When the organizers of the World Boxing Super Series launched their tournaments in late 2017, the hope was they would produce exciting fights and, in the process, an undisputed world champion.
Still, they had to sign fighters with the hardware to make it a reality. It won't happen in the first season's super middleweight final between world titleholder George Groves and Callum Smith this fall, though that figures to be a highly competitive fight between British rivals.
But the plan could not have gone any better in the eight-man cruiserweight tournament, which will conclude when two-belt titleholders Oleksandr Usyk and Murat Gassiev meet for all the belts and the Muhammad Ali Trophy commissioned for the tournaments in the final on Saturday (KlowdTV, 3 p.m. ET) at the Olimpiysky Sports Complex in Moscow.
"These are two are great boxers, amazing athletes who will literally be putting it all on the line on Saturday," said promoter Kalle Sauerland, the chief boxing officer of Comosa AG. "This is exactly what we started this project to do, to make history ... with two supremely gifted athletes with rare opportunity to write history. People will talk about this fight for many years.
"This is the moment we have been waiting for. True history and legacy making are at stake, and the 'winner takes it all' phrase has never been more fitting."
There will also be another undisputed world title fight on the undercard, as undisputed women's welterweight champion Cecilia Braekhus (33-0, 9 KOs), 36, of Norway will defend her belts against Inna Sagaydakovskya (7-0, 3 KOs), 33, of Russia.
Usyk-Gassiev was initially scheduled to take place on May 11 in Jeddah, Saudi Arabia, but Usyk suffered a minor left elbow injury during his training camp, which forced the 200-pound final to be postponed and moved to a new location. Most expect a competitive and exciting fight matching Usyk's tremendous boxing skills with Gassiev's raw punching power.
The winner will become only the third undisputed cruiserweight world champion, joining three-belt champions Evander Holyfield and O'Neil Bell, as well as only the fourth male fighter to unify all four major titles in any division in the four-belt era. The winner will join former middleweight champions Bernard Hopkins (2004) and Jermain Taylor (2005), and former junior welterweight champion Terence Crawford, who unified the four 140-pound belts last August and then vacated to move up to welterweight and win a world title on June 9.

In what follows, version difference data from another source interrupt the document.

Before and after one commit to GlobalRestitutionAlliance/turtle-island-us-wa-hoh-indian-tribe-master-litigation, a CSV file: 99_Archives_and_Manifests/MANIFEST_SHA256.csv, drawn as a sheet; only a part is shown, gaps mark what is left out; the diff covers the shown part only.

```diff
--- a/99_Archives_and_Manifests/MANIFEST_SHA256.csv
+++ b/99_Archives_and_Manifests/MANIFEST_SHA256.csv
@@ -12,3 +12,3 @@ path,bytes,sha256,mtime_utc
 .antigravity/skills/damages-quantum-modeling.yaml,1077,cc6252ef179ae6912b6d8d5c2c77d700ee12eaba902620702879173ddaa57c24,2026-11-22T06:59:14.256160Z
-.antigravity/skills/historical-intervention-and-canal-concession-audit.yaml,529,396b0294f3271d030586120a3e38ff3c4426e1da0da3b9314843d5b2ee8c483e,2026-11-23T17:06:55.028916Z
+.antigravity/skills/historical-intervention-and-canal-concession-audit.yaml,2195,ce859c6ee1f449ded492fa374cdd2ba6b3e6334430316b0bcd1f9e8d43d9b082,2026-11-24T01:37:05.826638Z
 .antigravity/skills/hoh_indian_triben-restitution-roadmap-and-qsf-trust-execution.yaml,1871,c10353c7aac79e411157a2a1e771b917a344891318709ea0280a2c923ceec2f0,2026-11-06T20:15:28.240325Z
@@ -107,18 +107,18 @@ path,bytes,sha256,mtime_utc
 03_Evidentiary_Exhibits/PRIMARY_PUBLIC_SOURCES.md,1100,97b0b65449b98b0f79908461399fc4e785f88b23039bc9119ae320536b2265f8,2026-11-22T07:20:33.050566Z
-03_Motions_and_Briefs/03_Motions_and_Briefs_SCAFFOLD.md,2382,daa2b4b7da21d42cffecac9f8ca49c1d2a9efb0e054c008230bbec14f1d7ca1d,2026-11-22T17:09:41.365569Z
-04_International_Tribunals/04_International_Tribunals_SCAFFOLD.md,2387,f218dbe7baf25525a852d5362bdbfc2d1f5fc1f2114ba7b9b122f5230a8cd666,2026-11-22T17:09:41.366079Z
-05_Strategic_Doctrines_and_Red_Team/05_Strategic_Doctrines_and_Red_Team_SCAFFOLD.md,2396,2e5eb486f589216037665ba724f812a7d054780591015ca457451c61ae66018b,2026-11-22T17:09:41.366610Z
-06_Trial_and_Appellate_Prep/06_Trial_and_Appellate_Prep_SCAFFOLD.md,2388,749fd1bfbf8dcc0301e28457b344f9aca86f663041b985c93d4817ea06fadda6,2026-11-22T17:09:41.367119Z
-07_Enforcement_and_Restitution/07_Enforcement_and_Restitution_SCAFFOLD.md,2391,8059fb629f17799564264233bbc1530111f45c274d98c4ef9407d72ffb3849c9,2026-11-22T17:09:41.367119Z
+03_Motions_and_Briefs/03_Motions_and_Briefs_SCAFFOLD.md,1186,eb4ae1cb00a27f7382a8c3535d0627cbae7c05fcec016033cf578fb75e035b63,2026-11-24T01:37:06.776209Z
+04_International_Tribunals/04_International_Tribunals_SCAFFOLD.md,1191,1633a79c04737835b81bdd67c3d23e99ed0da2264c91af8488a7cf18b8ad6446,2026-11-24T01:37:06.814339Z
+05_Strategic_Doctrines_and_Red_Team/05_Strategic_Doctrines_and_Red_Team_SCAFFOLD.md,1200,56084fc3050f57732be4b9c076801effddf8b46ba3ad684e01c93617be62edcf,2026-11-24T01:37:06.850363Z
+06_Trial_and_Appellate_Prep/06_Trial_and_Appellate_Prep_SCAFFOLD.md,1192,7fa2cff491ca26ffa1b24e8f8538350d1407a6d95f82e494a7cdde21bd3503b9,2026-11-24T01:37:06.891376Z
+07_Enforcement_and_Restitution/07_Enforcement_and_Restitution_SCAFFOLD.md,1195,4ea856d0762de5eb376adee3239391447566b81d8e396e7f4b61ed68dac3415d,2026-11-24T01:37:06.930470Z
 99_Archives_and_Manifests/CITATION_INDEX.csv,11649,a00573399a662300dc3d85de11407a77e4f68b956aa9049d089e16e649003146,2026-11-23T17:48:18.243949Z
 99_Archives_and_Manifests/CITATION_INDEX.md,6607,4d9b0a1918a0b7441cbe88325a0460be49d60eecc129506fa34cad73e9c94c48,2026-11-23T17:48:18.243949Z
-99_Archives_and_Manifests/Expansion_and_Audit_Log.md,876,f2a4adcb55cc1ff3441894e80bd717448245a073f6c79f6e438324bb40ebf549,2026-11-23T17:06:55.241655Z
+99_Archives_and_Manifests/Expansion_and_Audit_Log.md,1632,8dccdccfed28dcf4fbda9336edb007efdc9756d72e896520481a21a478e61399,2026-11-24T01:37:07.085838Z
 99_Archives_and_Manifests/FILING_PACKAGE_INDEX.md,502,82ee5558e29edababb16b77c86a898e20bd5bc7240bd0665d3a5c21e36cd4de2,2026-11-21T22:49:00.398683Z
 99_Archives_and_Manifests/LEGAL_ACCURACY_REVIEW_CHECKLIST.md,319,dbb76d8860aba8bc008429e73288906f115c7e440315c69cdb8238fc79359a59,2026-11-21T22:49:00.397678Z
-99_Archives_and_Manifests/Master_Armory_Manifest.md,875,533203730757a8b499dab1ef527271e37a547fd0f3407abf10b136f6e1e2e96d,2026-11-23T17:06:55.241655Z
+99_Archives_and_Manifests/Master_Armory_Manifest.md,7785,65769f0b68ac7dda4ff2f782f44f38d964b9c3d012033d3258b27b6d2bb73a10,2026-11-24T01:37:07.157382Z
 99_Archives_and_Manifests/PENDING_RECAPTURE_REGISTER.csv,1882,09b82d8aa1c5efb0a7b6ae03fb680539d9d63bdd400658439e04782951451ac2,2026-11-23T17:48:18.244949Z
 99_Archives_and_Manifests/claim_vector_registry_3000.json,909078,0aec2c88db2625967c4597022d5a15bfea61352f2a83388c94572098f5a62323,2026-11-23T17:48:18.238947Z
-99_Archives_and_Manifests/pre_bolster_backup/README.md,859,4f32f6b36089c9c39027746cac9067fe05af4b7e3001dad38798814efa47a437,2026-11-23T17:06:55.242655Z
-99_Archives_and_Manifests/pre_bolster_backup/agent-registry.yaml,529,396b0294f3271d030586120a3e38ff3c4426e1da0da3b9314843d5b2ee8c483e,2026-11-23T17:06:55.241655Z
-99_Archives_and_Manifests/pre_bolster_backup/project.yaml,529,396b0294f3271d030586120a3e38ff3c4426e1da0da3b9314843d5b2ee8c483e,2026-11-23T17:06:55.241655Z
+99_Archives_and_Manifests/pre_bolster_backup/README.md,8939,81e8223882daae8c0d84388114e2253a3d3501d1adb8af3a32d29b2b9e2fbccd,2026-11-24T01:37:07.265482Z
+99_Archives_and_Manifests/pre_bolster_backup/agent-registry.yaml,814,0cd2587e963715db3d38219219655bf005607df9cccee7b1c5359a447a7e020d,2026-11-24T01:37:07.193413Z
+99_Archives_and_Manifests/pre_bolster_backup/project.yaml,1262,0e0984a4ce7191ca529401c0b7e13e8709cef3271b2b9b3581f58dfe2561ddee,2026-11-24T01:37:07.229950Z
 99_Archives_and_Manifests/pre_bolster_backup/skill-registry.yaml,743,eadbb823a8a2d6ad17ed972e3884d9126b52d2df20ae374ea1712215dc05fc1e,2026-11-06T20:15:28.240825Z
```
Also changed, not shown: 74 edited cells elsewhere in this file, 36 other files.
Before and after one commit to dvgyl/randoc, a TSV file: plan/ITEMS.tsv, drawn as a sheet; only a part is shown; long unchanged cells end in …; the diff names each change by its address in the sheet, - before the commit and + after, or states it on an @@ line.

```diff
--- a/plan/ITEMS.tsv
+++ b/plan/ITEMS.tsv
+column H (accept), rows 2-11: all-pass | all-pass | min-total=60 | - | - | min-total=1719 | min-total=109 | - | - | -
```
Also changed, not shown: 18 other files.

"This fight has the attention of fans all over the world," Gassiev said. "We are going to make history and will make a beautiful fight."
Usyk (14-0, 11 KOs), a 31-year-old southpaw and the 2012 Olympic heavyweight gold medalist from Ukraine, unified two belts in the semifinals with a majority decision win over Mairis Briedis on Jan. 27 in Briedis' hometown of Riga, Latvia. Usyk once again finds himself on the road in Gassiev's home country of Russia. Usyk won his title in Poland, made his first two defenses in the United States and won the World Boxing Super Series quarterfinal by 10th-round knockout against former longtime titleholder Marco Huck in Huck's home country of Germany.
"It does not matter which city, which country my opponent is from, and I am not worried about fighting in Moscow," Usyk said. "For me, it's normal to fight abroad."
Gassiev (26-0, 19 KOs), 24, also unified two world titles in the semifinals with a stirring 12th-round knockout of Yunier Dorticos in a fight of the year contender on Feb. 3 in Sochi, Russia. He trains in Big Bear Lake, California, under Abel Sanchez and alongside unified middleweight world champion Gennady Golovkin. He's happy to fight at home but does not think it is that big of deal.
"I would fight anywhere in the world, but it is a plus for my mother and brother that they easily can watch the fight live," Gassiev said. "I am sure the final will be a very interesting and good fight for fans all over the world. May the best man win."
Sanchez has supreme confidence in Gassiev and predicted he would win by knockout.
"Usyk's got skills," Sanchez said. "He is a very good fighter. Dorticos, Usyk, Briedis ... any of those guys, they are all very physical themselves so we have to be more physical. And I feel that our exercises and system make us a little stronger, a little better, a little faster than most guys.
"You can't allow a fighter to be the one he wants to be, and I believe Murat will be able to break Usyk down. Briedis allowed Usyk to move, allowed him to be first, and when Briedis came close, he was not effective. But Usyk also allowed himself to be trapped and to be hit. If Usyk fights Murat the same way he fought Briedis, he will be on his back before nine."